◆ **Work to be completed**: Look through the records below, and copy out every line that holds the string "center".

[Content revision data]
#####

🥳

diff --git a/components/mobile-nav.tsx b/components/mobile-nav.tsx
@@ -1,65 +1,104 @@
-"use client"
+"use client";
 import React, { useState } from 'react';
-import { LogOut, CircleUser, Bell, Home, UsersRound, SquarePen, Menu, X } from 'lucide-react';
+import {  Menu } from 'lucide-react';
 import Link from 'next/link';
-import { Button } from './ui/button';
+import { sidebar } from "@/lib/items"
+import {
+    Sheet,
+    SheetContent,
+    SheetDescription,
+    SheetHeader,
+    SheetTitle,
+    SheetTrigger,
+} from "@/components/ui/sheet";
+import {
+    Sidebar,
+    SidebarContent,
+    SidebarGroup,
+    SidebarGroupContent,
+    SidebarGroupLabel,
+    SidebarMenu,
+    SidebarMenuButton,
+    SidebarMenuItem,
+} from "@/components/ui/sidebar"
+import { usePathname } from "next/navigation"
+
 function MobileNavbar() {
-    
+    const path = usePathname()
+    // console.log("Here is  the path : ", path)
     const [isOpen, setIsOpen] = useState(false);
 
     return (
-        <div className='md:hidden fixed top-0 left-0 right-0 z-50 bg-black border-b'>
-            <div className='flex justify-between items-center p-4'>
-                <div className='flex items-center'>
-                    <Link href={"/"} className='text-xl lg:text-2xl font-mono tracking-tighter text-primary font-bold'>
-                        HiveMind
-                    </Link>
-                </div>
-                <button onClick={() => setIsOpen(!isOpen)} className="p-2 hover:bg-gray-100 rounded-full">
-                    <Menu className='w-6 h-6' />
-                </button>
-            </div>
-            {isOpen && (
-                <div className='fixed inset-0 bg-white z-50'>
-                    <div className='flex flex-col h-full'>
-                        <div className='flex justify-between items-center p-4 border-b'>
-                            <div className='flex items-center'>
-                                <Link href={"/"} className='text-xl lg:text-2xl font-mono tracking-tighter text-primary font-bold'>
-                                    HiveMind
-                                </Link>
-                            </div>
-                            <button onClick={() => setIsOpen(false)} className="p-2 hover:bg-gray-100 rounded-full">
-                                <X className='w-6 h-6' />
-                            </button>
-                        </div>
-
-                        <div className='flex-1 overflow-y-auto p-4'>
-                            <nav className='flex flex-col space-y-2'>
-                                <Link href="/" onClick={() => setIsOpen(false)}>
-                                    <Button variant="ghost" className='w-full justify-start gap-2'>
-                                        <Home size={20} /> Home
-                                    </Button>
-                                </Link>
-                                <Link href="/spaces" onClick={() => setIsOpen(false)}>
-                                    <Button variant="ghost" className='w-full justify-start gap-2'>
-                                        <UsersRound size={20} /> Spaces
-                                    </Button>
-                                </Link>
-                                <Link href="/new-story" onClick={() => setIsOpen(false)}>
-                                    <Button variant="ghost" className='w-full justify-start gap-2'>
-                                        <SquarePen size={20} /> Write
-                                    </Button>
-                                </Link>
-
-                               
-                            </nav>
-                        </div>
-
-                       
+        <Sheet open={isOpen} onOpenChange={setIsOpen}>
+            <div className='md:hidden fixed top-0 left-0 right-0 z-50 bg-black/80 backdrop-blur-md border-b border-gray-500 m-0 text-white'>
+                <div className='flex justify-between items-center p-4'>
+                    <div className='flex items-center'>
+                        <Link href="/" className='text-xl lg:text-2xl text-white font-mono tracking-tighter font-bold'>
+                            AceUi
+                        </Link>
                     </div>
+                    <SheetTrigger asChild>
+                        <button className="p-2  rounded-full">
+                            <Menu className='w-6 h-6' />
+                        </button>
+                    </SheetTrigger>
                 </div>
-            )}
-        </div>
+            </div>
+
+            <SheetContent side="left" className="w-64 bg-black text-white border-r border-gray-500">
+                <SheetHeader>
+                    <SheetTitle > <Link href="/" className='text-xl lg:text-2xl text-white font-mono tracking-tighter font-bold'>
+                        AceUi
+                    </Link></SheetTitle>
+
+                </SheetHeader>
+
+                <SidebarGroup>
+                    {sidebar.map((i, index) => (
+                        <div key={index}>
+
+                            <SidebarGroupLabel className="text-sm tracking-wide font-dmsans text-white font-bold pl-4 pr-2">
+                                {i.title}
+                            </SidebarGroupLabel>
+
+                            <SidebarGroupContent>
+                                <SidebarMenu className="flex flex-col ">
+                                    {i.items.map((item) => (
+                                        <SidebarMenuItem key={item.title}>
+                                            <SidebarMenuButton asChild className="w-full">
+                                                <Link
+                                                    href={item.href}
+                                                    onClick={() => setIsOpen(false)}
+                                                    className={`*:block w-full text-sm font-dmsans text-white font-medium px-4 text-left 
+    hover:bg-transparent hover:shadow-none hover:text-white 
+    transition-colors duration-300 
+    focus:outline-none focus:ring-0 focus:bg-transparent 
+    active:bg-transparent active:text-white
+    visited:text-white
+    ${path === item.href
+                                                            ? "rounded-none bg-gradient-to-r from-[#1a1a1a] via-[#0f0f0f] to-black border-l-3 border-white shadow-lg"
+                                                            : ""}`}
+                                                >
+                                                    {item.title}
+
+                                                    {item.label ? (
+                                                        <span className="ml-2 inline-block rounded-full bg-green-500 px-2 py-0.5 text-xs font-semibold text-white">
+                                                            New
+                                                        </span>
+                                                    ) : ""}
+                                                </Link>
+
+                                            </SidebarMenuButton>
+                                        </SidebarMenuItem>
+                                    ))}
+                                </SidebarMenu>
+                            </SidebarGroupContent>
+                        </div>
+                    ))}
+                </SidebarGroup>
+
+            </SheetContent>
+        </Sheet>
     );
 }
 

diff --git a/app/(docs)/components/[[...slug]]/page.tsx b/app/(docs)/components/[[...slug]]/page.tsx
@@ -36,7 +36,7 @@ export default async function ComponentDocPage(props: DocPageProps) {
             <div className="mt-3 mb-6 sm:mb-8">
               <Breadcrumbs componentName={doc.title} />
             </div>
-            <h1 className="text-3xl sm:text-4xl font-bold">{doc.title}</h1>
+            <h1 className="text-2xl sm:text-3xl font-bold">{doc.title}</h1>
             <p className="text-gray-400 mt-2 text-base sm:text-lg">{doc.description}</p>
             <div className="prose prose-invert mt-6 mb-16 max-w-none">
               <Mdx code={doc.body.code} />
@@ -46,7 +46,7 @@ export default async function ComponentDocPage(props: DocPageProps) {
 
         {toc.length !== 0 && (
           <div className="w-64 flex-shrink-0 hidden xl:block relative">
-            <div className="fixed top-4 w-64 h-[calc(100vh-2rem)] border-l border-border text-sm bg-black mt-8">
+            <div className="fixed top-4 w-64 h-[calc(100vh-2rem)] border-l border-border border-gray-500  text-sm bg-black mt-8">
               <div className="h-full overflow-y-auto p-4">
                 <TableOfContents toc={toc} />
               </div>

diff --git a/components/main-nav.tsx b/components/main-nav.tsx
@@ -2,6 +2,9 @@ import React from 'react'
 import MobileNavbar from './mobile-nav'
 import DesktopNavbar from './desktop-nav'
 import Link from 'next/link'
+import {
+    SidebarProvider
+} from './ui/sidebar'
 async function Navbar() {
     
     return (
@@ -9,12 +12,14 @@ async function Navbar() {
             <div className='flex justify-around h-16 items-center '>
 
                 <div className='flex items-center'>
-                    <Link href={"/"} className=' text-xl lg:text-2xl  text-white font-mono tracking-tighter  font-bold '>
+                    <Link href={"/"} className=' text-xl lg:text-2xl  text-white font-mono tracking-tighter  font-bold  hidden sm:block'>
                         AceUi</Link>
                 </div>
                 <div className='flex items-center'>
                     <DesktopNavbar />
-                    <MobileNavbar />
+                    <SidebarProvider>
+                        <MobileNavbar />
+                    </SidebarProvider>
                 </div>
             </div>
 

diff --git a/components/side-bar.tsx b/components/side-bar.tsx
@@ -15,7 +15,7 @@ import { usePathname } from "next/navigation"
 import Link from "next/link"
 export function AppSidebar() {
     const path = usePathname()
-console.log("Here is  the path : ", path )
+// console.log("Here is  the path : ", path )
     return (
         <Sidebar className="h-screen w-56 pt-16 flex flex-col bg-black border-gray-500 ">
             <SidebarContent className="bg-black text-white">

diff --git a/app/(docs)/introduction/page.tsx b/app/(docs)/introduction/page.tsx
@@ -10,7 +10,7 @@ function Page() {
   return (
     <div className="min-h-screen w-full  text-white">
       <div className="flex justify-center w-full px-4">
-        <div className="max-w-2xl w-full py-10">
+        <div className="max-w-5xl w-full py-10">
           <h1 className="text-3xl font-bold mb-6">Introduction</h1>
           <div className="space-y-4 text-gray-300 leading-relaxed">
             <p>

#####

◆ **Task solution**:
-            <div className='flex justify-between items-center p-4'>
-                <div className='flex items-center'>
-                        <div className='flex justify-between items-center p-4 border-b'>
-                            <div className='flex items-center'>
+                <div className='flex justify-between items-center p-4'>
+                    <div className='flex items-center'>
             <div className='flex justify-around h-16 items-center '>
                 <div className='flex items-center'>
                 <div className='flex items-center'>
       <div className="flex justify-center w-full px-4">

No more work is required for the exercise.